• [THE TASK]: Look through the records and copy every line in which "rated" appears.

• [DATA RECORDS]:
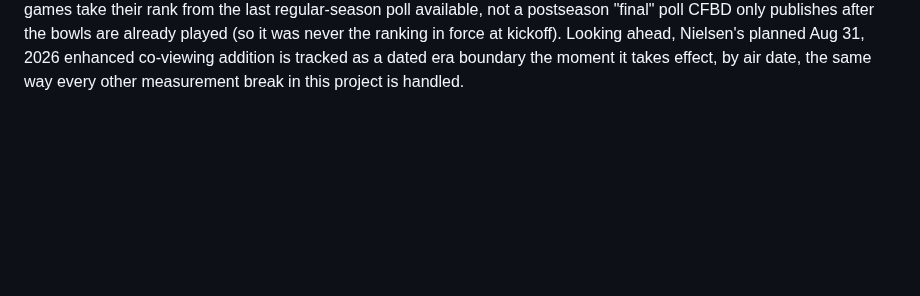
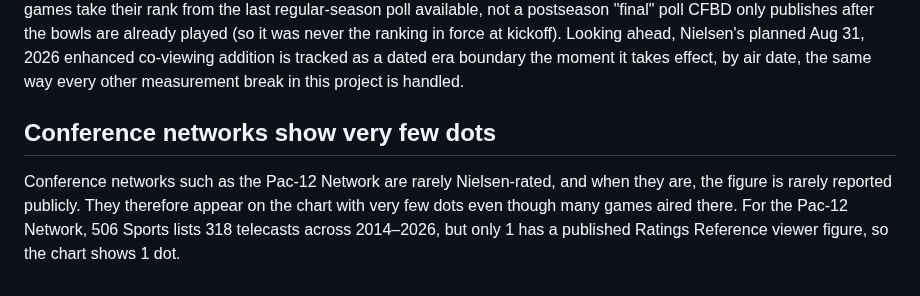
Before and after one commit to benboro/booth-review, a Markdown page: docs/known-gaps.md, the part around the change. GitHub-like rendering; blank space fills up the shorter version.

Commit message:
Note that conference networks show few dots because few are rated

```diff
--- a/docs/known-gaps.md
+++ b/docs/known-gaps.md
@@ -179,3 +179,11 @@ in force at kickoff). Looking ahead, Nielsen's planned Aug 31, 2026
 enhanced co-viewing addition is tracked as a dated era boundary the moment
 it takes effect, by air date, the same way every other measurement break in
 this project is handled.
+
+## Conference networks show very few dots
+
+Conference networks such as the Pac-12 Network are rarely Nielsen-rated, and
+when they are, the figure is rarely reported publicly. They therefore appear
+on the chart with very few dots even though many games aired there. For the
+Pac-12 Network, 506 Sports lists 318 telecasts across 2014–2026, but only 1 has
+a published Ratings Reference viewer figure, so the chart shows 1 dot.
```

• [RESPONSE TO THIS EXERCISE]:
Note that conference networks show few dots because few are rated
+Conference networks such as the Pac-12 Network are rarely Nielsen-rated, and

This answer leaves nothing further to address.